From any high point on the Knepp Estate, you could look out across the land and see, say, a herd of deerRotwilddeer running through thorny scrubDornengestrüppthorny scrub towards a watering hole, an island crowded with to basksich wärmenbasking birds, a bush covered with purple caterpillarRaupecaterpillars and, all around, the sound of insect life and the song of unfamiliar birds. You might feel you were on safari, looking out on the Kenyan bush.
In fact, you’d be in West Sussex, just 20 miles from the bohemianunkonventionellbohemian seaside town of Brighton and less than two hours from central London by public transport. The magic of that view has an official name these days: rewilding. Both controversialumstrittencontroversial and celebrated, it’s about to be at the heart of the British government’s post-Brexit agricultural policy. It all began, however, when a girl met a boy.

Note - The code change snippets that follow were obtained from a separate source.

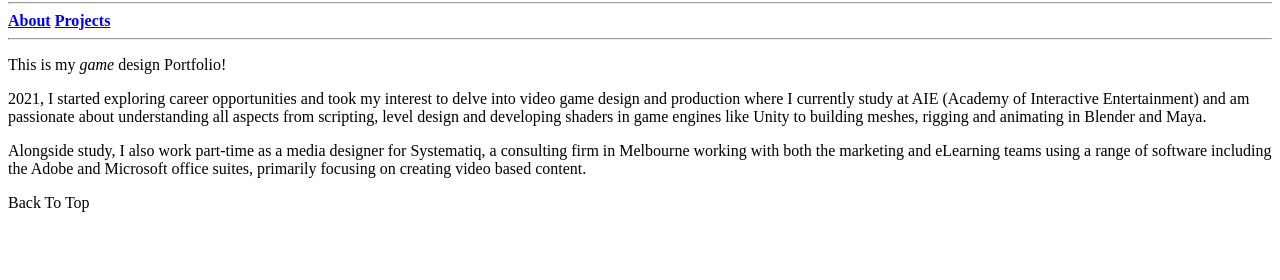
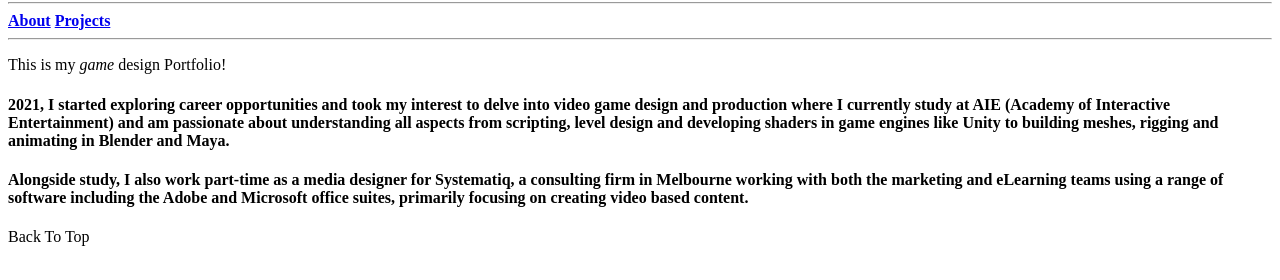
Before and after one commit to ad3nardi/ad3nardi-github.io, a plain HTML site: page index.html in a window 1280 px wide. Shown: the part 136-416 px from the top of the page. Drawn offline with Linux system fonts and the light colour scheme.

Commit message:
update home

```diff
--- a/index.html
+++ b/index.html
@@ -30,14 +30,14 @@
             </section>
 
             <section>
-                <p> 2021, I started exploring career opportunities and took my interest to delve into video game design and production where I currently study at AIE (Academy of Interactive Entertainment) and am passionate about understanding all aspects from scripting, level design and developing shaders in game engines like Unity to building meshes, rigging and animating in Blender and Maya.</p>
+                <p> <h4>2021, I started exploring career opportunities and took my interest to delve into video game design and production where I currently study at AIE (Academy of Interactive Entertainment) and am passionate about understanding all aspects from scripting, level design and developing shaders in game engines like Unity to building meshes, rigging and animating in Blender and Maya.</h4></p>
                 <aside>
                     <!--On The Side-->
                 </aside>
             </section>
 
             <section>
-                <p>Alongside study, I also work part-time as a media designer for Systematiq, a consulting firm in Melbourne working with both the marketing and eLearning teams using a range of software including the Adobe and Microsoft office suites, primarily focusing on creating video based content.</p>
+                <p><h4>Alongside study, I also work part-time as a media designer for Systematiq, a consulting firm in Melbourne working with both the marketing and eLearning teams using a range of software including the Adobe and Microsoft office suites, primarily focusing on creating video based content.</h4></p>
                 </section>
         </article>
     </main>
```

Isabella Tree and Charlie Burrell (Sir Charles Burrell, 10th Baronet) were just 18 and 20 when they met during a long summer on Burrell’s family farm. She later studied classicsAltphilologieclassics and became a travel writer; he took over the farm in 1987. Together, they tried for 17 years to be the perfect modern farmers, using bigger machinery and the finest chemicals — getting married and having two children along the way.
By 1999, the estate was not doing well. Inspired by a visit to the Oostvaardersplassen nature reserve east of Amsterdam, where the Dutch government had been reintroducing speciesTier- und Pflanzenartenspecies since the 1980s, the couple decided in 2002 to to take one’s hands off the wheelden Dingen ihren Lauf lassentake their hands off the wheel and see what happened. “It was a working farm — green fields, manicuredgepflegtmanicured hedgerowHeckehedgerows and ditchGrabenditches, maize UKMaismaize, barleyGerstebarley, ryeRoggenrye and grazing cattle,” says Tree. “We didn’t realize it at the time, but it was virtuallypraktisch, so gut wievirtually a biological desert.”
It’s a long-term process, but we want to see quite a lot of Britain restored
rewildingRenaturierungRewilding has a long, uneven tradition and covers a lot of ground in very different ways. The word was coined by the US environmental movement Earth First! in 1990 during its campaign for protected corridors to enable large carnivores to move around the north-west United States. Today, it’s used to describe anything from the Knepp Estate to reintroducing predators into an ecosystem, to restoring meadows and marshlands and even reducing sheep grazing.
For the experts, however, there’s only one real reason to rewild, and the clue is in the name. “We define it as the large-scale restoration of ecosystems to the point where nature can take care of itself,” explains Richard Bunting, who oversees campaigns and communications for Rewilding Britain. “It’s a long-term process, but we want to see quite a lot of Britain restored. In 100 years, we’re aiming for 30 per cent of land to undergo significant recovery and five per cent — or one million hectares, roughly two-thirds the size of Wales — to be just nature doing its own thing. Everyone can help — even a single pond contributes — but we’re looking at sites of at least 1,000 acres405 Hektar1,000 acres, a scale where you get measurable change in biodiversity and ecosystem services, including soaking up CO2, providing clean water and pollination.”